* _Exercise requirements_: Below are records; count the lines that contain "documentation" and give only the total.

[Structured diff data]
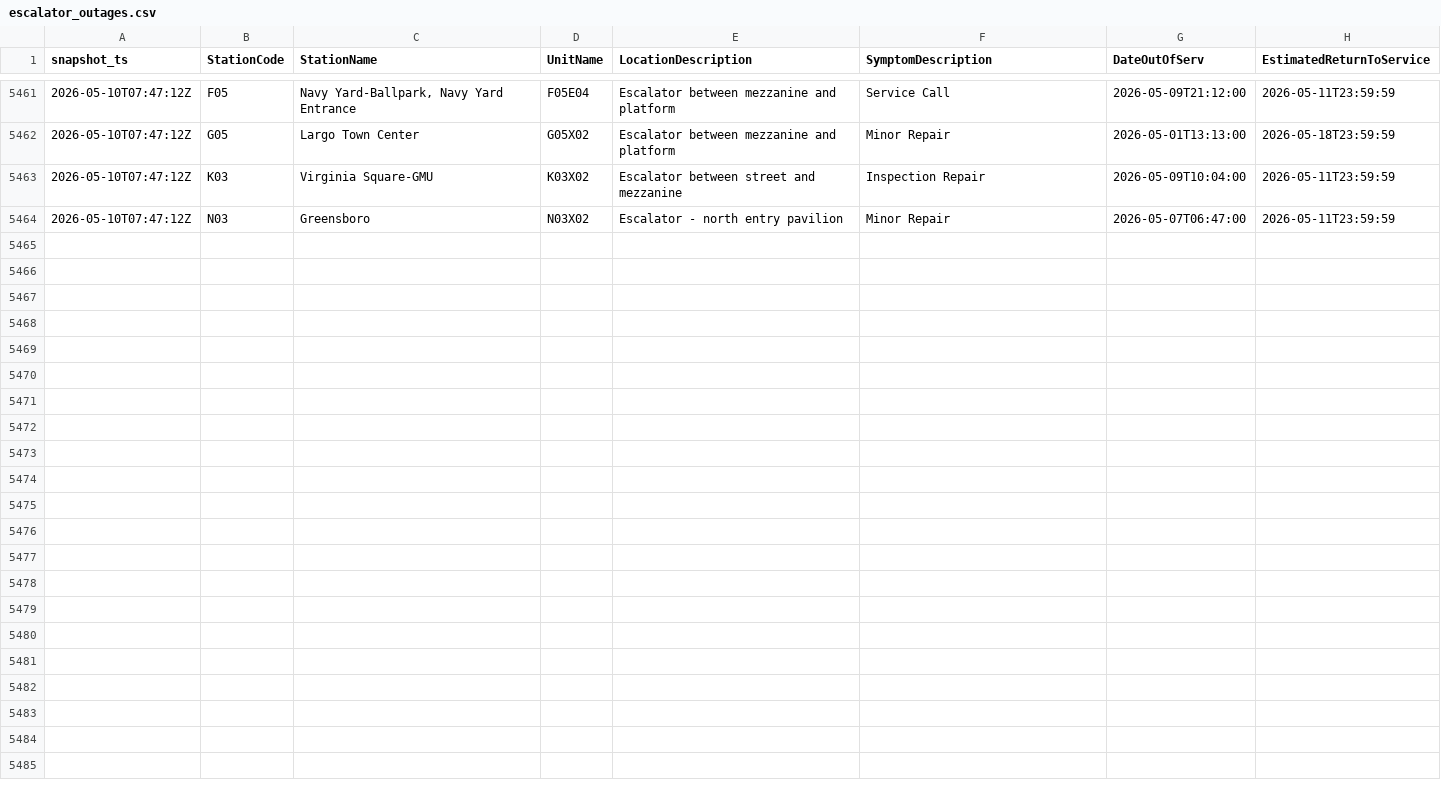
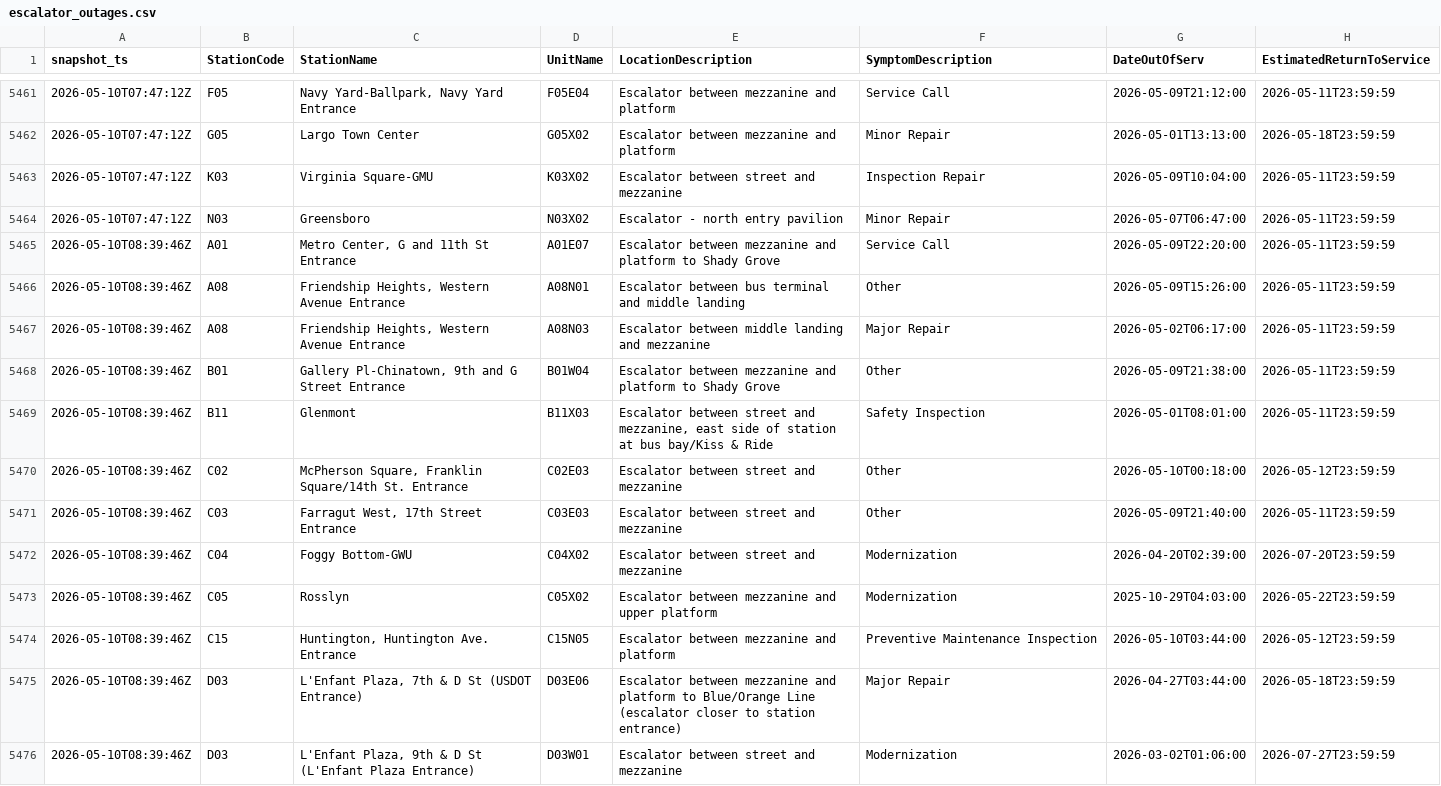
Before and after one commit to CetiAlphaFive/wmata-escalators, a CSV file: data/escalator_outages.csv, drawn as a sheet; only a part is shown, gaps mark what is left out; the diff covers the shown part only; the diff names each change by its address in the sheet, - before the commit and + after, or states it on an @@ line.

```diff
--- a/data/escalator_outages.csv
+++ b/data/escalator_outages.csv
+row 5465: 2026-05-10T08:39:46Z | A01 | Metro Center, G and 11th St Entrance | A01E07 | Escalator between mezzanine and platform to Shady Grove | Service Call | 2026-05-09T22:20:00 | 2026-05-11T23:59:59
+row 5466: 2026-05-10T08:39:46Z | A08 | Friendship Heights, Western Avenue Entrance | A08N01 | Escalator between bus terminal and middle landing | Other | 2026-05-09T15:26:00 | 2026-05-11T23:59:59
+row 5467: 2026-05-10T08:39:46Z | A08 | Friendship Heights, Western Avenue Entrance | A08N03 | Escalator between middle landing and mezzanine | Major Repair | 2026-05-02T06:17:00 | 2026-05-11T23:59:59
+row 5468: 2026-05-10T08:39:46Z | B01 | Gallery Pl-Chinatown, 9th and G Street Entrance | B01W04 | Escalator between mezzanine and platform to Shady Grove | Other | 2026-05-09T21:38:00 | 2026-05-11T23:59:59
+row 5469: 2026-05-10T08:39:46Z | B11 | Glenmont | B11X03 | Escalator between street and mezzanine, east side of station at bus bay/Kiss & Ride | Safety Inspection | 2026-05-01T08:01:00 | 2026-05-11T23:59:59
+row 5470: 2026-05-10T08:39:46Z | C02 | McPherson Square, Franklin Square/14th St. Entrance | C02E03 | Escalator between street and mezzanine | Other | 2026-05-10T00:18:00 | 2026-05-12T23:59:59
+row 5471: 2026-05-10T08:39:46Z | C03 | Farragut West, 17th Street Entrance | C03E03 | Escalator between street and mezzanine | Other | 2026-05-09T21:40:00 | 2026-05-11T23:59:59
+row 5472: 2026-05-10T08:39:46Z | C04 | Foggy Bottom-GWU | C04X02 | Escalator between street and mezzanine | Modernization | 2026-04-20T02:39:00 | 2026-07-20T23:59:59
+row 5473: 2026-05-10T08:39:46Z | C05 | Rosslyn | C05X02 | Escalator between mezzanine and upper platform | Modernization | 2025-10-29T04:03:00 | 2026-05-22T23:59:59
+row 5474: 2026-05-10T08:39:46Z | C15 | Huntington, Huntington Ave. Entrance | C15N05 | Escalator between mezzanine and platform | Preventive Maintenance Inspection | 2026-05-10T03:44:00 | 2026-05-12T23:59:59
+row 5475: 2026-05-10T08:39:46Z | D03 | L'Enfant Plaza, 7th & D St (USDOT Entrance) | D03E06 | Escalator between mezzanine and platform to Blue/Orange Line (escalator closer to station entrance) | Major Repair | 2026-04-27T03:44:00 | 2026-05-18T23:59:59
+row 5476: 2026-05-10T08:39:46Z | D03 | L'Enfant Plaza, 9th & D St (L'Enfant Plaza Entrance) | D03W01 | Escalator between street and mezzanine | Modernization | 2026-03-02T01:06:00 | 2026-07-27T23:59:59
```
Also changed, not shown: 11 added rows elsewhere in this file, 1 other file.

...

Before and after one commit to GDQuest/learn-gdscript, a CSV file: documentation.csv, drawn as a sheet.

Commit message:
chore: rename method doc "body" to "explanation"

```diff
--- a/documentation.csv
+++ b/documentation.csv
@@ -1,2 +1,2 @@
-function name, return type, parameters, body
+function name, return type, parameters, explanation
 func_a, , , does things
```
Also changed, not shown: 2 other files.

* _Solution to the problem_: 3